As I said, to walk in the dugout was like Gettysburg, you know. I remember once picking up the strands of a telegram and putting it together. It was to Robinson from a scout describing a pitcher who was coming up, 6'6″, very good fast ball, Van Lingle Mungo from Hartford. He died recently and there was a big obit in the Times.


How often could you afford to go?


We most of the time we went with the school. We went with the school. I remember once going with my brothers. You went to the bleachers for fifty cents, although fifty cents was a lot of money, and you went on the streetcar to go there. But I remember it rained suddenly and there was a rush to the exit, and I got pinned against a wall someplace and I thought I was going to get killed, and I was screaming and they got me out some way, because I'm still here.

Football. Pro football. There was a professional football team the Dodgers had, the Brooklyn Dodgers, for a while. They were terrible, too. Benny Friedman played.


Who was Benny Friedman?
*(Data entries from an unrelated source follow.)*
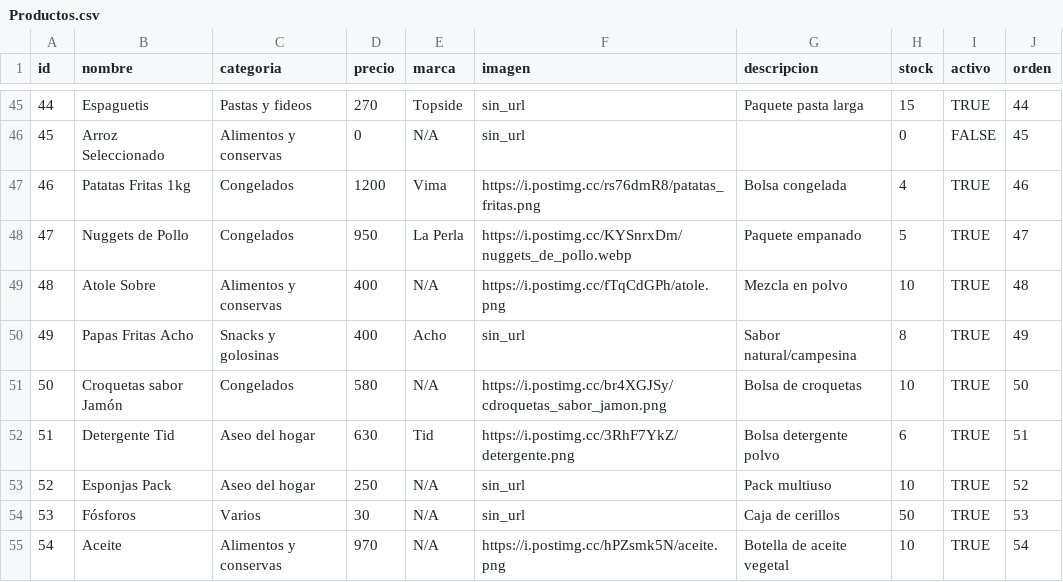
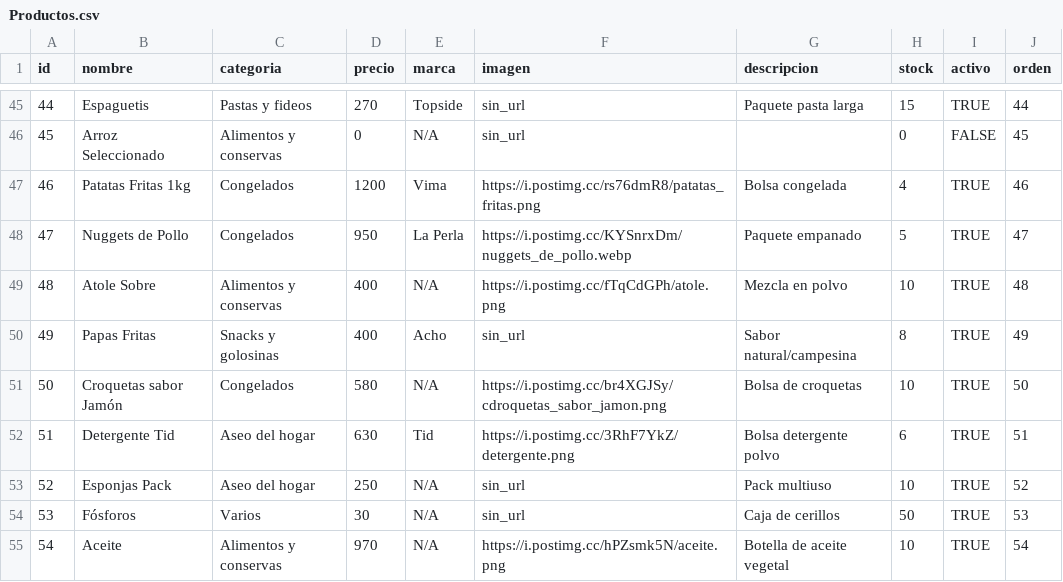
Before and after one commit to elresolvito/elresolvito.github.io, a CSV file: Productos.csv, drawn as a sheet; only a part is shown, gaps mark what is left out.

Commit message:
Update Productos.csv

```diff
--- a/Productos.csv
+++ b/Productos.csv
@@ -49,3 +49,3 @@ id,nombre,categoria,precio,marca,imagen,descripcion,stock,activo,orden
 48,Atole Sobre,Alimentos y conservas,400,N/A,https://i.postimg.cc/fTqCdGPh/atole.png,Mezcla en polvo,10,TRUE,48
-49,Papas Fritas Acho,Snacks y golosinas,400,Acho,sin_url,Sabor natural/campesina,8,TRUE,49
+49,Papas Fritas ,Snacks y golosinas,400,Acho,sin_url,Sabor natural/campesina,8,TRUE,49
 50,Croquetas sabor Jamón,Congelados,580,N/A,https://i.postimg.cc/br4XGJSy/cdroquetas_sabor_jamon.png,Bolsa de croquetas,10,TRUE,50
```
Benny Friedman was Jewish, a football player. He was a great quarterback at Michigan, one of the great all time quarterbacks. Then he moved to the Brooklyn Dodgers. This was a period when to find a Jewish baseball player was very, very big. The Giants had Andy Cohen, and then there were occasionally big disputes whether that guy was Jewish, how can that guy with that name be Jewish. The idea that a Jew becoming a professional athlete was an incredible thing because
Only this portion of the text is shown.